In what is called steam methane reforming, high-temperature steam (700°C–1,000°C) is used to produce raw syngas from a methane source, typically natural gas. Using a steam methane reformer (SMR), methane reacts with steam under 3–25 bar of pressure in the presence of a catalyst to produce hydrogen, carbon monoxide, and a relatively small amount of carbon dioxide. The resulting gas mixture is called synthesis gas, or syngas for short; and is the raw ingredient in hydrogen production, ammonia synthesis, and methanol synthesis.
Subsequently, in what is called the "water-gas shift reaction," raw syngas and steam are reacted using a catalyst to produce carbon dioxide and more hydrogen. In a final process step called "pressure-swing adsorption," carbon dioxide and other impurities are removed from the gas stream, leaving essentially pure hydrogen.

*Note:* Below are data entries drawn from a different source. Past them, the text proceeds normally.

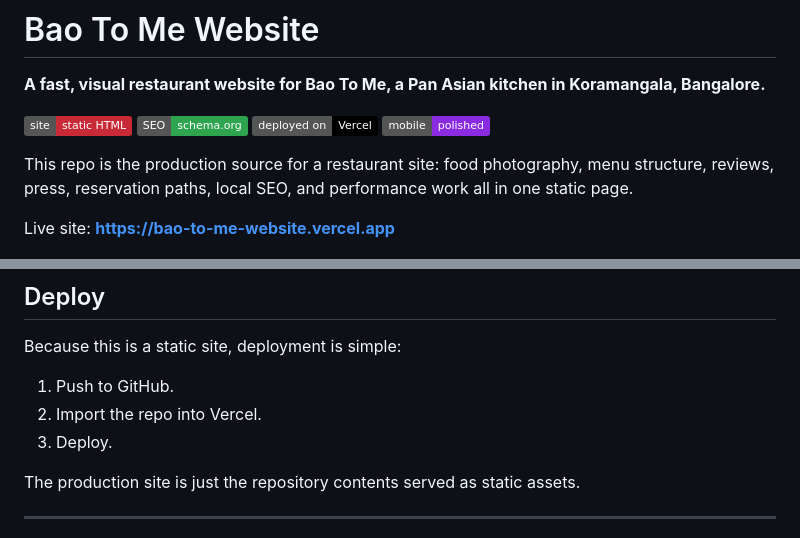
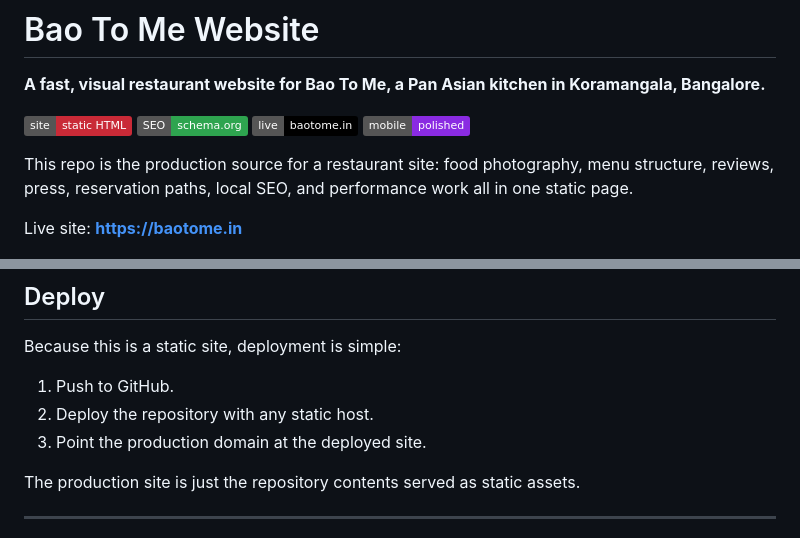
Before and after one commit to newbie1668/bao-to-me-website, a Markdown page: README.md, 2 parts joined by grey strips. Drawn GitHub-style; badges without logos.

Commit message:
Use production Bao To Me domain

```diff
--- a/README.md
+++ b/README.md
@@ -5,14 +5,14 @@ Koramangala, Bangalore.**
 
 ![Static HTML](https://img.shields.io/badge/site-static%20HTML-C92A37)
 ![Local SEO](https://img.shields.io/badge/SEO-schema.org-2ea44f)
-![Vercel](https://img.shields.io/badge/deployed%20on-Vercel-000000)
+![Live site](https://img.shields.io/badge/live-baotome.in-000000)
 ![Mobile UX](https://img.shields.io/badge/mobile-polished-8a2be2)
 
 This repo is the production source for a restaurant site: food photography,
 menu structure, reviews, press, reservation paths, local SEO, and performance
 work all in one static page.
 
-Live site: **https://bao-to-me-website.vercel.app**
+Live site: **https://baotome.in**
 
 ![Bao To Me social preview](./og-image.jpg)
 
@@ -123,8 +123,8 @@ Full history is in [`CHANGELOG.md`](./CHANGELOG.md).
 Because this is a static site, deployment is simple:
 
 1. Push to GitHub.
-2. Import the repo into Vercel.
-3. Deploy.
+2. Deploy the repository with any static host.
+3. Point the production domain at the deployed site.
 
 The production site is just the repository contents served as static assets.
 
```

Ammonia is produced at an industrial scale through the synthesis of nitrogen and hydrogen in an ammonia synthesis loop in what is called the Haber-Bosch process. The hydrogen and nitrogen are mixed at a 3:1 ratio.
In most processes the reaction takes place on an iron catalyst. The reaction pressure is normally in the range of 150 to 250 bar‚ and temperatures are in the range of 350°C to 550°C.
Generally speaking, an ammonia plant will have feed purification, a primary and secondary SMR, water-shift converter, carbon dioxide removal, methanation, and finally an ammonia synthesis section.
For a more in-depth view, please find our ammonia article below:
Methanol is produced by reacting carbon monoxide and carbon dioxide with hydrogen using a methanol synthesis loop. It processes raw syngas made from a SMR and gas recycled from the secondary reformer in the presence of a zinc / copper catalyst. The partially reformed gas stream from the primary reformer is sent to the secondary reformer where it is reacted with oxygen and most of the remaining methane converted to synthesis gas, which is called recycle gas and is sent back to the primary reformer for processing.
A standard methanol plant consists of the following process section: feed purification, steam reforming, syngas compression, methanol synthesis (conversion/reaction) and methanol distillation.
Please find a more detailed explanation of methanol production in our article below:
Syngas is a key feedstock in the production of hydrogen, ammonia, and methanol. Almost all of this syngas is produced by a steam-methane reformer (SMR), so regardless if you’re planning to build a hydrogen, ammonia, or methanol plants -- SMRs are the heart of the facility. Furthermore, due to the inherent similarities between ammonia synthesis loops, and methanol synthesis loops, engineering firms have successfully converted ammonia plants into methanol plants, and methanol plants into ammonia plants. So, there are multiple path to save on capital costs by purchasing a used plant.
Link to Syngas/Hydrogen Plants:
Link to Ammonia Plants:
Link to Methanol Plants: